Internships are valuable professional experiences for students. They can help students develop the skills necessary for their chosen fields, make industry connections and learn to navigate professional settings. However, internship opportunities can be competitive, so it's important to be properly prepared when applying for internship programs. Here are five tips to get ready for an internship.
Learn To Negotiate
No matter what industry you're planning to intern in, negotiation is an invaluable skill. It's not just something people use to make business or legal agreements. You should seek negotiation training before beginning an internship so you're better prepared to build strong professional relationships, establish boundaries and collaborate on projects.
Learning to negotiate can help you practice asking for flex time or time off if you need it and teach you how to ask for help or guidance without looking like you're floundering. You can also use negotiation skills to discuss taking on more responsibilities if you think you can or seeking help if you feel overwhelmed.
Practice Good Time Management
Another vital professional skill is time management. Being on time for your interview and providing timely responses to phone calls and emails can make your application more appealing. You must be able to show you're capable of completing assignments by or before deadlines and that you'll communicate regularly with colleagues and arrive at meetings on time.

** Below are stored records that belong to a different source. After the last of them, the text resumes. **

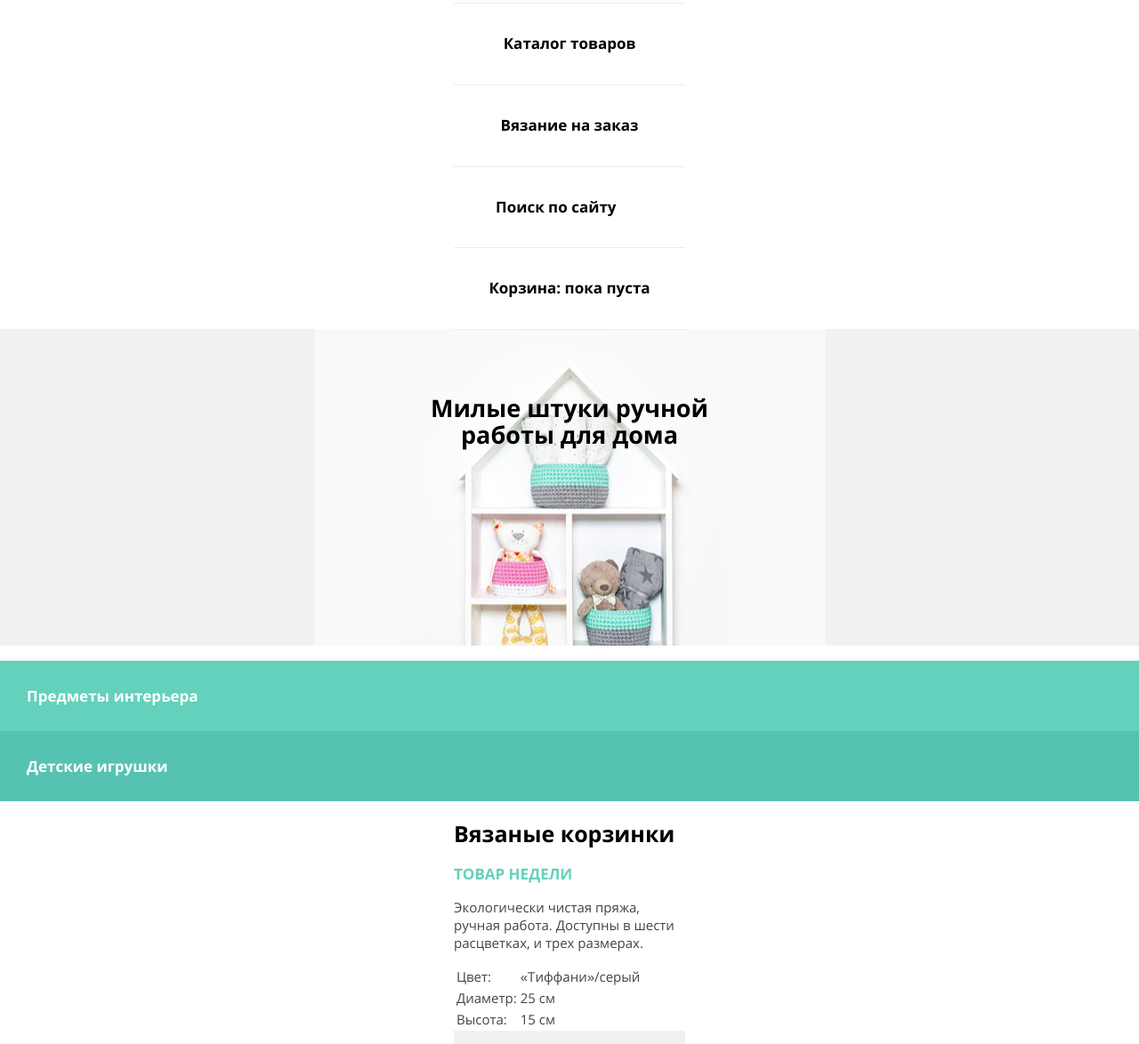
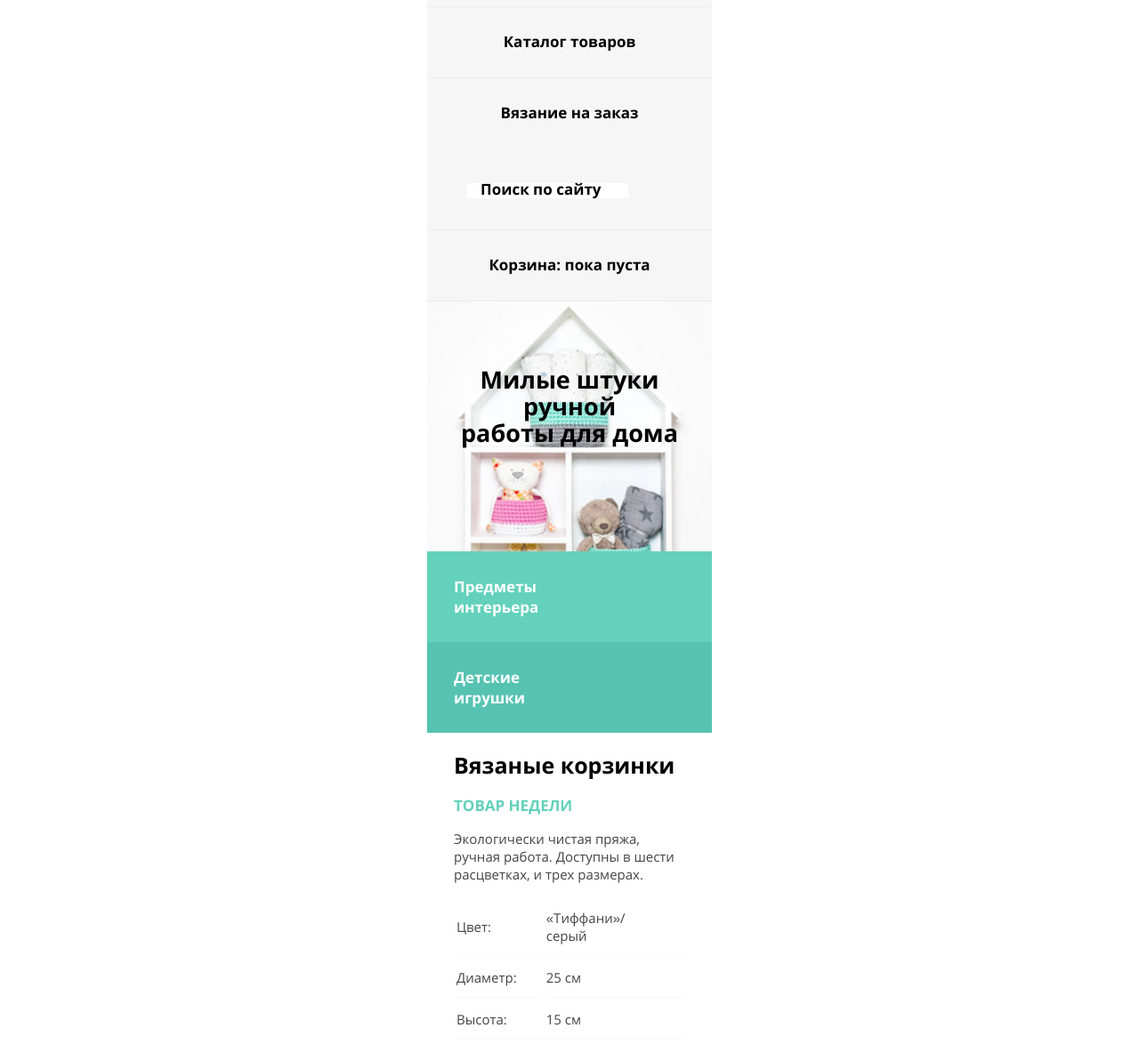
Before and after one commit to JasFayz/189337-mishka, a website: page index.html in a window 1280 px wide. Shown: the part 65-1239 px from the top of the page at 89% size. Drawn offline with nearby package versions, Linux system fonts and the light colour scheme; files that its build step writes are made by us from their sources.

Commit message:
Третья часть стилей

```diff
--- a/index.html
+++ b/index.html
@@ -7,41 +7,43 @@
   </head>
   <body>
     <header class="page-header">
-      <div class="wrapper">
-        <nav class="main-nav">
+      <nav class="main-nav wrapper">
         <ul class="main-nav__list">
           <li class="main-nav__item">
-              <a class="main-nav__logo"><span class="visually-hidden">Главная страница интернет магазина «Мишка»</span></a>
+            <a class="main-nav__logo"><span
+              class="visually-hidden">Главная страница интернет магазина «Мишка»</span></a>
             <button class="main-nav__toggle main-nav__toggle--close" type="button">Открыть меню</button>
           </li>
           <li class="main-nav__item"><a href="catalog.html">Каталог товаров</a></li>
           <li class="main-nav__item"><a href="order.html">Вязание на заказ</a></li>
+        </ul>
+        <ul class="main-nav__list">
           <li class="main-nav__item">
             <form class="search" action="#" method="post">
-                <input class="search__field" id="search-field" type="text" name="search" placeholder="Поиск по сайту">
+              <input class="search__field" id="search-field" type="text" name="search">
+              <label class="search__placeholder" for="search-field">Поиск по сайту</label>
               <button class="search__button" type="submit"><span class="visually-hidden">Отправить</span></button>
             </form>
           </li>
           <li class="main-nav__item"><a href="basket.html">Корзина: пока пуста</a></li>
         </ul>
       </nav>
-      </div>
     </header>
-    <main class="page-main">
+    <main class="page-main wrapper">
       <h1 class="page-main__title page-main__title--index">Милые штуки ручной<br>работы для дома</h1>
       <ul class="product">
         <li class="product__item">
-          <a class="product__link product__link--interior" href="catalog.html">Предметы интерьера</a>
+          <a class="product__link product__link--interior" href="catalog.html">Предметы<br>интерьера</a>
         </li>
         <li class="product__item">
-          <a class="product__link product__link--toys" href="catalog.html">Детские игрушки</a>
+          <a class="product__link product__link--toys" href="catalog.html">Детские<br>игрушки</a>
         </li>
       </ul>
-      <div class="wrapper">
       <article class="product-item">
         <h2 class="product-item__title" type="button">Вязаные корзинки</h2>
         <p class="product-item__status">Товар недели</p>
-          <p class="product-item__description">Экологически чистая пряжа, ручная работа. Доступны в шести расцветках, и трех размерах.</p>
+        <p class="product-item__description">Экологически чистая пряжа, ручная работа. Доступны в шести расцветках, и
+          трех размерах.</p>
         <table class="product-item__info">
           <tr class="product-item__param">
             <td>Цвет:</td>
@@ -56,7 +58,8 @@
             <td>15 см</td>
           </tr>
         </table>
-          <img class="product-item__image" width="260" height="315" src="img/triple-set-mobile@1x.jpg" alt="Пряжа, ручной работы">
+        <img class="product-item__image" width="260" height="315" src="img/triple-set-mobile@1x.jpg"
+             alt="Пряжа, ручной работы">
         <b class="product-item__price">Цена: 990 руб.</b>
         <a class="product-item__order button" href="#">Заказать</a>
       </article>
@@ -75,8 +78,10 @@
         <h2 class="reviews__title">Отзывы</h2>
         <section class="reviews__slider">
           <article class="reviews__slide">
-              <blockquote class="reviews__description">Я молодая мама, но всё равно фотографии не набирали и близко такого
-                количества лайков, как у популярных инстамамочек. В отчаянии, я накупила аксессуаров и игрушек в Мишке, и
+            <blockquote class="reviews__description">Я молодая мама, но всё равно фотографии не набирали и близко
+              такого
+              количества лайков, как у популярных инстамамочек. В отчаянии, я накупила аксессуаров и игрушек в Мишке,
+              и
               мои фотографии сразу стали более стильными, а также набирают больше лайков!
             </blockquote>
             <cite class="reviews__author">
@@ -89,9 +94,7 @@
         </section>
         <a class="reviews__button button" href="#">Написать</a>
       </section>
-      </div>
       <section class="contacts">
-        <div class="wrapper">
         <h2 class="contacts__title">Наши контакты</h2>
         <table class="contacts__info">
           <tr class="contacts__param">
@@ -107,15 +110,13 @@
             </td>
           </tr>
         </table>
-        </div>
         <div class="contacts__map">
           <img src="" width="200" height="457" alt="Адрес нашего офиса">
         </div>
         <a class="contacts__button button" href="#">Напишите нам</a>
       </section>
     </main>
-    <footer class="page-footer">
-      <div class="wrapper">
+    <footer class="page-footer wrapper">
       <div class="page-footer__social social">
         <h2 class="visually-hidden">Мы в социальных сетях!</h2>
         <ul class="social__list">
@@ -142,7 +143,6 @@
           <span class="visually-hidden">HTML Academy</span>
         </a>
       </div>
-      </div>
     </footer>
     <section class="modal">
       <h2 class="modal__title">Добавить в корзину</h2>
--- a/less/blocks/info.less
+++ b/less/blocks/info.less
@@ -1,4 +1,14 @@
+.info {
+  width: 260px;
+  padding: 0 30px;
+}
+
 .info__title {
+  margin: 0;
+  padding: 0;
+  margin-top: 76px;
+  margin-bottom: 88px;
+
   font-size: 25px;
   line-height: 30px;
 }
@@ -8,6 +18,8 @@
 }
 
 .info__item {
+  margin-bottom: 90px;
+
   line-height: 20px;
 
   list-style: none;
--- a/less/blocks/main-nav.less
+++ b/less/blocks/main-nav.less
@@ -1,4 +1,13 @@
+.main-nav {
+  display: flex;
+  flex-direction: column;
+}
+
 .main-nav__list {
+  display: flex;
+  flex-direction: column;
+
+  width: 100%;
   margin: 0;
   padding: 0;
 
@@ -7,19 +16,23 @@
 
 .main-nav__item {
   position: relative;
+
+  flex-basis: 72px;
+
+  background-color: #f6f6f6;
+  box-shadow: 0 1px 0 #ececec, inset 0 1px 0 #ececec;
 }
 
 .main-nav__item a {
   display: block;
-  padding: 34px 0;
+  width: 100%;
+  padding: 28px 0;
 
   line-height: 24px;
   text-align: center;
   color: #000000;
-
   text-decoration: none;
 
-  box-shadow: 0 1px 0 #ececec, inset 0 1px 0 #ececec;
 
   &:hover {
     color: rgba(0, 0, 0, 0.6);
--- a/less/blocks/page-main.less
+++ b/less/blocks/page-main.less
@@ -1,7 +1,8 @@
 .page-main__title {
   min-height: 177px;
   margin: 0;
-  padding: 74px 30px 0 30px;
+  padding: 74px 8px 0 8px;
+  box-sizing: border-box;
 
   font-size: 27px;
   font-weight: 700;
--- a/less/blocks/product-item.less
+++ b/less/blocks/product-item.less
@@ -1,3 +1,8 @@
+.product-item {
+  width: 260px;
+  padding: 0 30px;
+}
+
 .product-item__title {
   font-size: 25px;
   line-height: 30px;
@@ -17,14 +22,31 @@
   color: #444444;
 }
 
+.product-item__info {
+  margin-bottom: 28px;
+}
+
 .product-item__param td {
+  padding-top: 12px;
+  padding-right: 30px;
+  padding-bottom: 12px;
+
   font-size: 15px;
   line-height: 20px;
   font-weight: 400;
   color: #444444;
+
+  border-bottom: 1px solid #f9f9f9;
 }
 
 .product-item__price {
+  display: block;
+
+  padding-top: 28px;
+  padding-bottom: 28px;
+
   line-height: 24px;
+  text-align: center;
   color: #444444;
+
 }
--- a/less/blocks/product.less
+++ b/less/blocks/product.less
@@ -1,5 +1,6 @@
 .product {
   padding: 0;
+  margin: 0;
 
   list-style: none;
 }
--- a/less/blocks/reviews.less
+++ b/less/blocks/reviews.less
@@ -1,9 +1,21 @@
+.reviews {
+  width: 260px;
+  padding: 0 30px;
+}
+
 .reviews__title {
+  margin: 0;
+  padding: 0;
+  margin-bottom: 30px;
+
   font-size: 25px;
   line-height: 30px;
 }
 
 .reviews__description {
+  margin: 0;
+  padding: 0;
+
   font-size: 15px;
   line-height: 24px;
   font-weight: 400;
--- a/less/blocks/search.less
+++ b/less/blocks/search.less
@@ -1,19 +1,28 @@
 .search {
-  width: 100%;
+  position: relative;
+
   padding: 34px 45px;
+
+  background-color: #f6f6f6;
+}
+
+.search__placeholder {
+  position: absolute;
+  left: 60px;
+
+  font-size: 17px;
+  line-height: 24px;
 }
 
 .search__field {
   border: none;
   outline: none;
 
-  &::placeholder {
-    font-size: 17px;
-    line-height: 24px;
-    font-weight: 700;
-    font-family: "Open Sans", "Arial", sans-serif;
-    color: #000000;
+  &:active + .search__placeholder,
+  &:focus + .search__placeholder {
+    display: none;
   }
+
 }
 
 .search__button {
--- a/less/blocks/wrapper.less
+++ b/less/blocks/wrapper.less
@@ -1,5 +1,4 @@
 .wrapper {
-  width: 260px;
-  padding: 0 30px;
+  width: 320px;
   margin: 0 auto;
 }
```
Lines whose indentation alone changed are shown as unchanged.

Good time management shows your internship manager you're responsible and take your assignments seriously. However, if you ever feel you need more time, be sure to ask for assistance or an extension. Don't try to rush your work or cover up issues. Owning up to mistakes or roadblocks is just as important a skill as punctuality.
Develop Your Application Materials
Before anything else, you need to put together your application materials. Most commonly, these materials include a cover letter, a list of references and a resume or CV. The cover letter should be addressed to the company to which you're applying or to the company's internship manager. Its contents should include your knowledge of and interest in the company, your reasons for wanting the role and your applicable skills.
Because an internship is often a means of building professional experience, you may not think you have enough material to put on a resume, but there are alternative options. Include relevant academic courses. For example, if you're seeking a marketing internship, list any relevant business and marketing courses you've taken. You should also include scholarships, awards, extracurricular activities and skills you feel are relevant.
Practice for the Interview
The final step of seeking an internship is usually the interview, and there are several things you can do to prepare for it. Interviews can be nerve-wracking, so don't be afraid to ask friends or family to help you prepare, discuss common interview situations with your guidance counselor and go to mock interviews for practice.
Check the address where the interview will take place and make sure you know how to get to the location. If you can, find out ahead of time where you're supposed to check in or where you're supposed to go after you arrive. Rehearse your elevator pitch and answers to common interview questions beforehand. Appearance and presentation are important factors, too. Make sure you dress in business professional attire, even if you know the company to which you're applying has a more casual culture. Avoid flashy and distracting accessories.
While internships are vehicles to advance your networking opportunities, networking can also help you find internships. It helps you meet professionals in fields you're interested in, learn more about those fields and find information on internship opportunities. There are many networking methods, including social media sites like LinkedIn, career fairs and connections via recruiters or guidance counselors.
Internships can be great opportunities to develop vital professional skills and learn from people who work in the industry you're interested in. If you have the opportunity to participate in an internship, preparing as much as you can beforehand can give you a competitive edge.